EXCERPTED RECORDS »
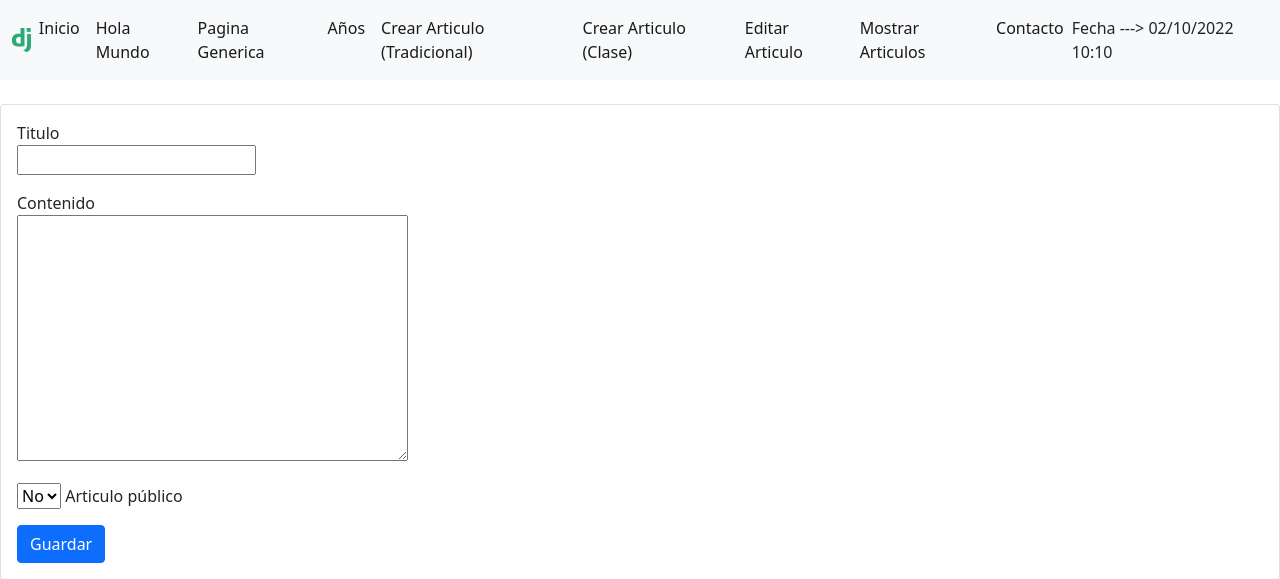
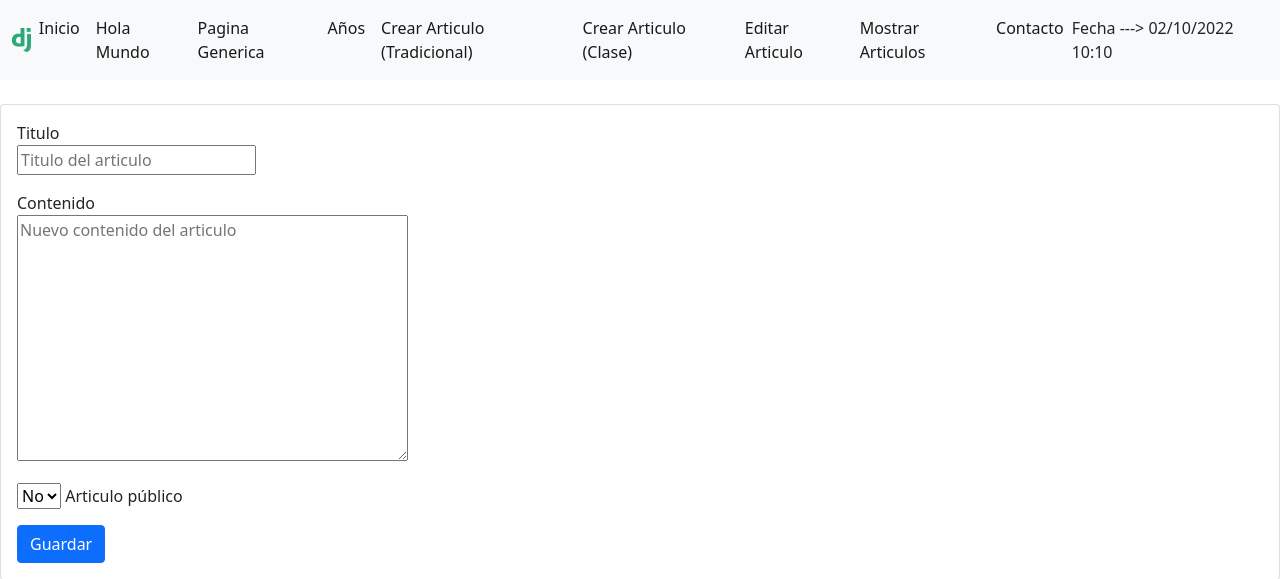
Before and after one commit to santinieto/django-website, a Django app: page /crear-articulo-clase/ in a window 1280 px wide. Shown: the top 579 px of the page. Run offline with Django 4.2, Linux system fonts and the light colour scheme; parts of the project's set-up code (start-up, migrations or seed data) failed here and were passed over; some libraries are stand-ins or nearby versions.

Commit message:
Agregue mensajes flash

```diff
--- a/myWebsite/appWebsite/forms.py
+++ b/myWebsite/appWebsite/forms.py
@@ -10,11 +10,27 @@ class FormularioArticulo(forms.Form):
 
     title = forms.CharField(
         label = "Titulo",
+        max_length = 20, # Cantidad maxima de caracteres
+        required = False, # Obliga o no a llenar este campo
+        widget = forms.TextInput(
+            attrs = {
+                'placeholder' : 'Titulo del articulo',
+            }
+        ),
     )
     content = forms.CharField(
         label = "Contenido",
-        widget = forms.Textarea,
+        widget = forms.Textarea(
+            attrs = {
+                'placeholder' : 'Contenido del articulo',
+            }
+        ),
     )
     public = forms.TypedChoiceField(
         choices = public_options
     )
+
+    # Como modificar los atributos del formulario
+    content.widget.attrs.update({
+        'placeholder' : 'Nuevo contenido del articulo'
+    })
--- a/myWebsite/appWebsite/views.py
+++ b/myWebsite/appWebsite/views.py
@@ -3,6 +3,7 @@ from django.http import JsonResponse
 from appWebsite.forms import FormularioArticulo
 from appWebsite.models import Article, Category
 from appWebsite import forms
+from django.contrib import messages
 
 # Respuestas Http básicas
 def httpTitle(text):
@@ -72,6 +73,9 @@ def httpCrearArticulo(request, title = 'Articulo generico', content = 'Contenido
 
         article.save()
 
+        # Mensaje que se muestra por unica vez
+        messages.success(request, f'Mensaje flash: Desde la ultima vez se ha creado el articulo {article.id} con GET')
+
         output = """
         <h1>Articulo creado!!!</h1>
         <h3>Titulo: {}</h3>
@@ -90,6 +94,9 @@ def httpCrearArticulo(request, title = 'Articulo generico', content = 'Contenido
         )
 
         article.save()
+
+        # Mensaje que se muestra por unica vez
+        messages.success(request, f'Mensaje flash: Desde la ultima vez se ha creado el articulo {article.id} con POST')
 
         output = """
         <h1>Articulo creado!!!</h1>
```
Also changed, not shown: myWebsite/appWebsite/templates/mostrar_articulos.html (+14 -0 lines).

REQUIREMENT » What you write should match the entries exactly, except that the pictures are dropped.

REPLY TO THE EXERCISE »
Before and after one commit to santinieto/django-website, a Django app: page /crear-articulo-clase/ in a window 1280 px wide. Shown: the top 579 px of the page. Run offline with Django 4.2, Linux system fonts and the light colour scheme; parts of the project's set-up code (start-up, migrations or seed data) failed here and were passed over; some libraries are stand-ins or nearby versions.

Commit message:
Agregue mensajes flash

```diff
--- a/myWebsite/appWebsite/forms.py
+++ b/myWebsite/appWebsite/forms.py
@@ -10,11 +10,27 @@ class FormularioArticulo(forms.Form):
 
     title = forms.CharField(
         label = "Titulo",
+        max_length = 20, # Cantidad maxima de caracteres
+        required = False, # Obliga o no a llenar este campo
+        widget = forms.TextInput(
+            attrs = {
+                'placeholder' : 'Titulo del articulo',
+            }
+        ),
     )
     content = forms.CharField(
         label = "Contenido",
-        widget = forms.Textarea,
+        widget = forms.Textarea(
+            attrs = {
+                'placeholder' : 'Contenido del articulo',
+            }
+        ),
     )
     public = forms.TypedChoiceField(
         choices = public_options
     )
+
+    # Como modificar los atributos del formulario
+    content.widget.attrs.update({
+        'placeholder' : 'Nuevo contenido del articulo'
+    })
--- a/myWebsite/appWebsite/views.py
+++ b/myWebsite/appWebsite/views.py
@@ -3,6 +3,7 @@ from django.http import JsonResponse
 from appWebsite.forms import FormularioArticulo
 from appWebsite.models import Article, Category
 from appWebsite import forms
+from django.contrib import messages
 
 # Respuestas Http básicas
 def httpTitle(text):
@@ -72,6 +73,9 @@ def httpCrearArticulo(request, title = 'Articulo generico', content = 'Contenido
 
         article.save()
 
+        # Mensaje que se muestra por unica vez
+        messages.success(request, f'Mensaje flash: Desde la ultima vez se ha creado el articulo {article.id} con GET')
+
         output = """
         <h1>Articulo creado!!!</h1>
         <h3>Titulo: {}</h3>
@@ -90,6 +94,9 @@ def httpCrearArticulo(request, title = 'Articulo generico', content = 'Contenido
         )
 
         article.save()
+
+        # Mensaje que se muestra por unica vez
+        messages.success(request, f'Mensaje flash: Desde la ultima vez se ha creado el articulo {article.id} con POST')
 
         output = """
         <h1>Articulo creado!!!</h1>
```
Also changed, not shown: myWebsite/appWebsite/templates/mostrar_articulos.html (+14 -0 lines).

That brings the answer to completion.